Population genetics and distribution of Nosema ceranae N. apis in the United States

Justin Whitaker is conducting MS research on population genetics and distribution of N. ceranae and N. apis in New York, South Dakota, and Turkey. Nosema ceranae is an invasive pathogen of honey bees and could be a factor in Colony Collapse Disorder (CCD).


Whitaker, J.*, A.L. Szalanski, and M. Kence. 2010. Molecular detection of Nosema ceranae from Turkish honey bees. Apidologie (in press).

Abstract: Polymerase chain reaction specific for the rDNA marker for Nosema ceranae and Nosema apis was conducted on 84 Apis mellifera samples collected from 20 provinces in Turkey. N. ceranae was detected from three samples from the provinces of Artvin, Hatay, and Mug ̆la. N. apis was detected in samples from the provinces of Sivas, Izmir, Bitlis and Gaziantep. All of the positive samples were from honey bees belonging to the ‘C’ lineage of A. mellifera. DNA sequencing analysis of the N. ceranae samples revealed that there was no intraspecific variation in the 208 bp of the 16S SSU of N. ceranae from Turkey. A TCS analysis revealed that the 16S SSU genotype from Turkey is identical to N. ceranae DNA sequences from Europe, Australia, and the United States. TCS analysis also revealed that this genotype is the basal ancestral genotype among six N. ceranae genotypes. This is the first study to confirm that N. ceranae is present in honey bees from Turkey.

New York

Szalanski, A.L., J. Whitaker, and P. Cappy. 2010. Molecular diagnostics of Nosema ceranae and N. apis from honey bees in New York.

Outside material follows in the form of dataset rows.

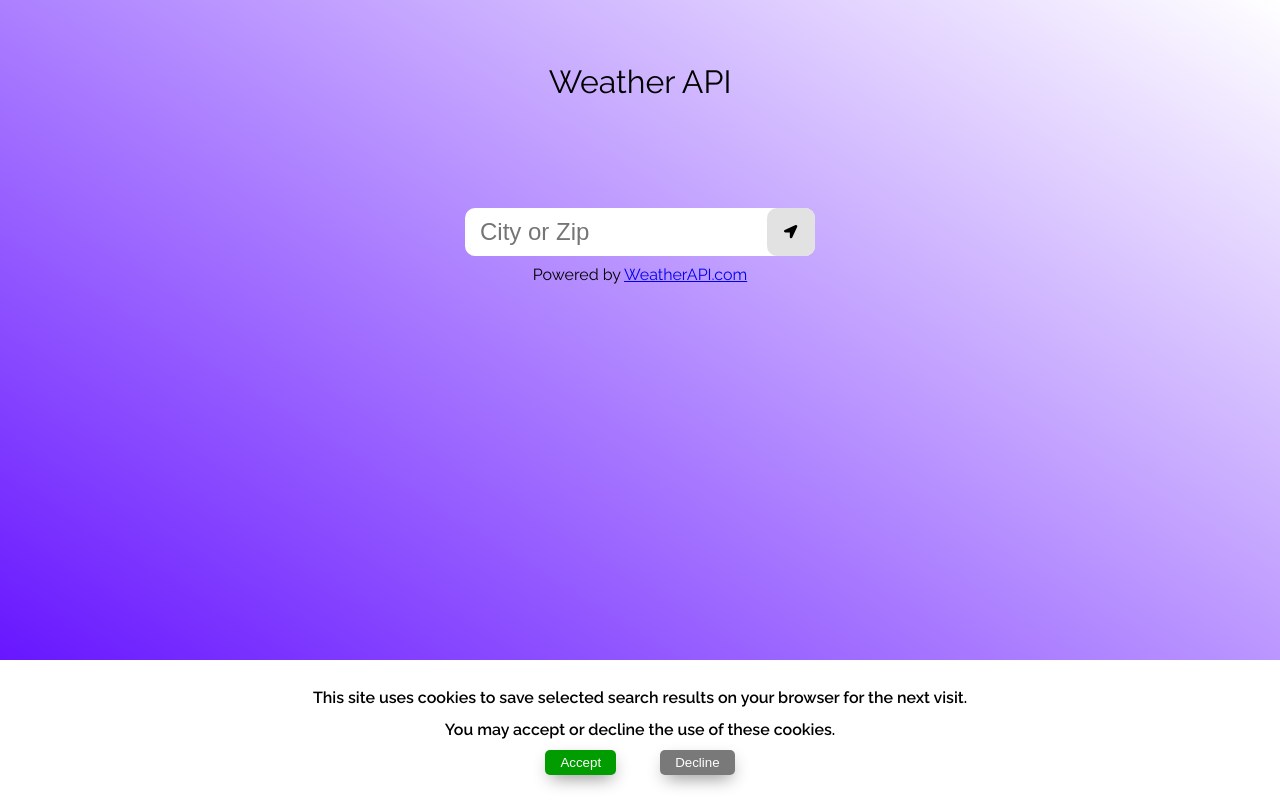
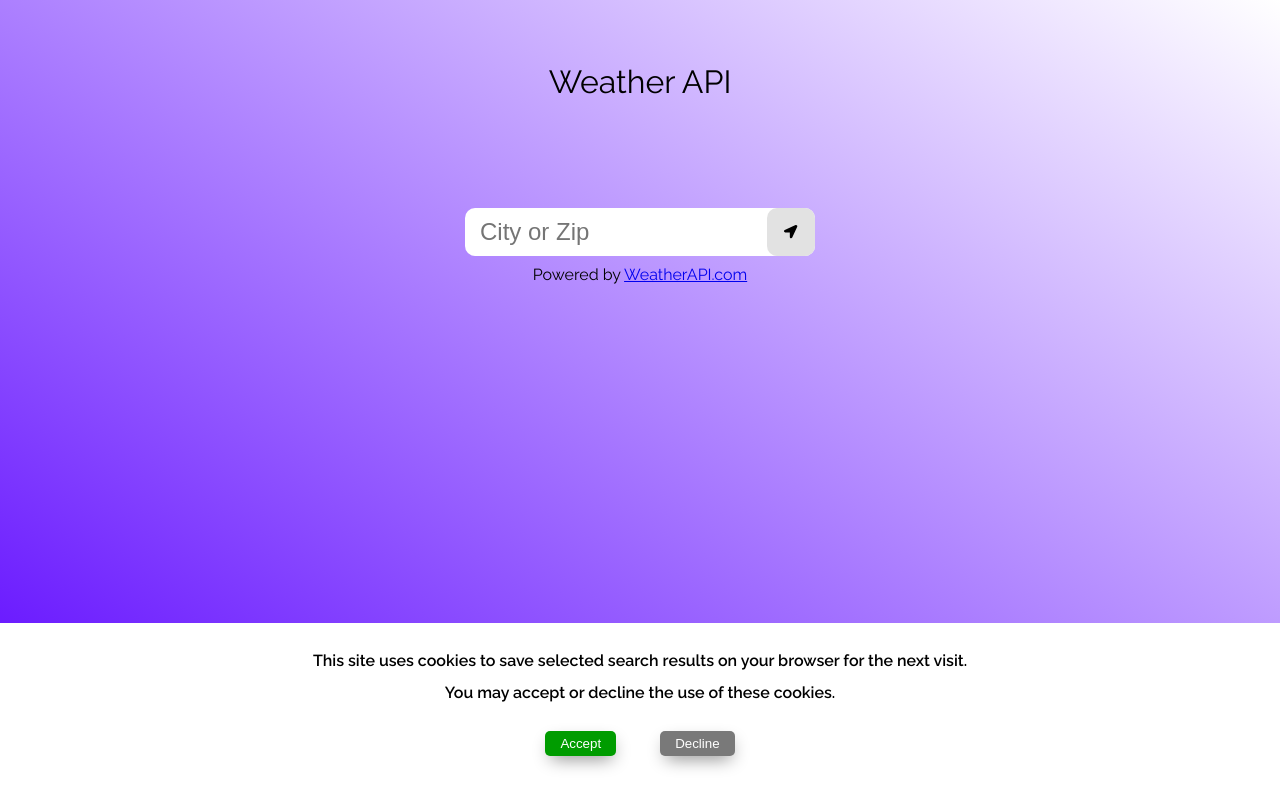
Before and after one commit to mlevitas94/weather-API, a React (Create React App) app: page / in a window 1280 px wide. Built offline with nearby package versions, Linux system fonts and the light colour scheme.

Commit message:
button on modal spacing

```diff
--- a/src/Modals/Modal.scss
+++ b/src/Modals/Modal.scss
@@ -12,7 +12,7 @@
     padding: 22px;
     z-index: 20;
     button {
-        margin: 0 22px;
+        margin: 22px;
         padding: 5px 15px;
         border: none;
         background-color: #797979;
```
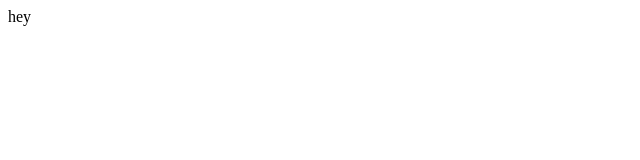
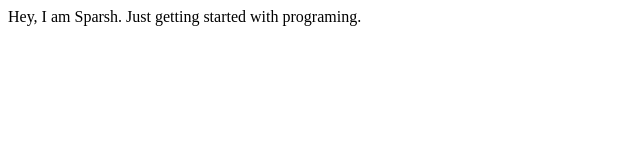
Before and after one commit to sparshhh/test2, a plain HTML site: page index.html in a window 1280 px wide. Shown: the whole page, without its empty margins (0-640 px from the left). Drawn offline with Linux system fonts and the light colour scheme.

Commit message:
update: intro

```diff
--- a/index.html
+++ b/index.html
@@ -6,6 +6,6 @@
     <title>Document</title>
 </head>
 <body>
-    hey
+    Hey, I am Sparsh. Just getting started with programing.
 </body>
 </html>
```
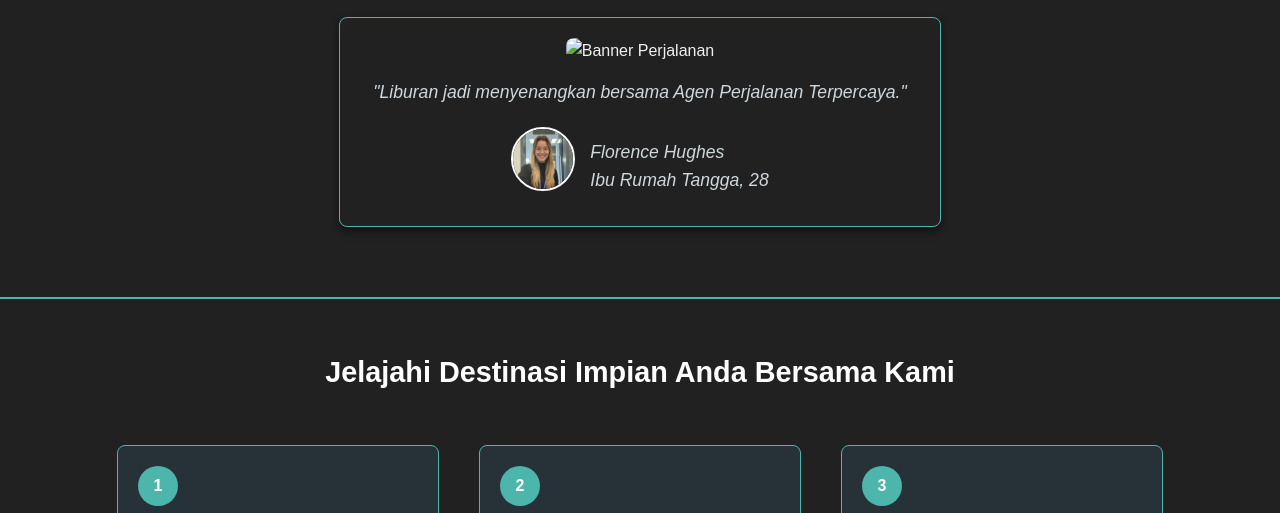
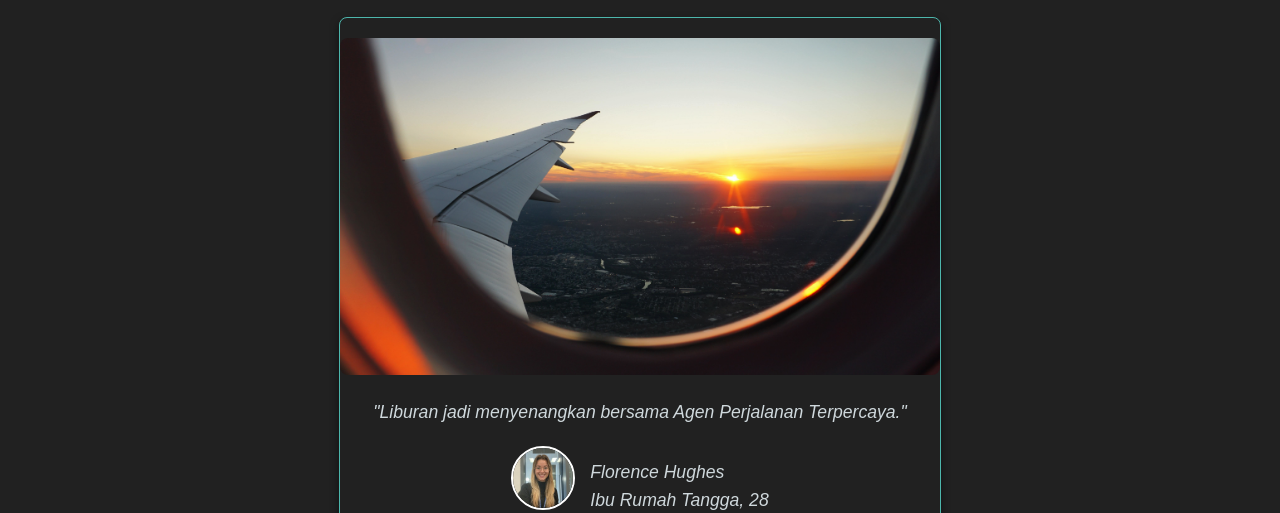
Before and after one commit to revou-fundamental-course/05-may-25-joshuamarbun24, a plain HTML site: page index.html in a window 1280 px wide. Shown: the part 216-729 px from the top of the page. Drawn offline with Linux system fonts and the light colour scheme.

Commit message:
Update index.html

```diff
--- a/index.html
+++ b/index.html
@@ -33,7 +33,7 @@
             <p>Kebahagiaan Anda adalah kebahagiaan kami</p>
             <div class="banner-slider">
                 <div class="slide active">
-                    <img src="assets/Travel in Ireland.jpg" alt="Banner Perjalanan">
+                    <img src="assets/Travel.jpg" alt="Banner Perjalanan">
                     <p>"Liburan jadi menyenangkan bersama Agen Perjalanan Terpercaya."</p>
                     <div class="agent-info">
                         <img src="Assets/Florence Hughes.jpeg" alt="Florence Hughes">
```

Proceedings of the American Bee Research Conference, American Bee Journal 150: 508.

Molecular diagnostics of the invasive honey bee pathogens, Nosema ceranae and N. apis, was conducted on honey bees from New York. A total of 1200 honey bee samples were collected by NYSDAM bee inspectors, of which, 528 (44%), from 49 counties had a positive Nosema spore count. Spore counts were the highest in the Spring and decreased into the Fall. PCR genetic analysis on 371 spore positive sampled revealed that 96% were N. ceranae, 3% had both N. ceranae and N. apis, and 1% had N. apis. Nosema ceranae was more common in commercial operations relative to sideliner and hobbyist beekeepers. A preliminary molecular phylogenetic analysis of N. ceranae from New York revealed that it is identical to N. ceranae from Nebraska, South Dakota, Wisconsin, Europe and Australia.

Interactive map of N. ceranae in the US (except NY)

Map of N. ceranae and N. apis in New York

Agarose Gel showing PCR product specific for Nosema apis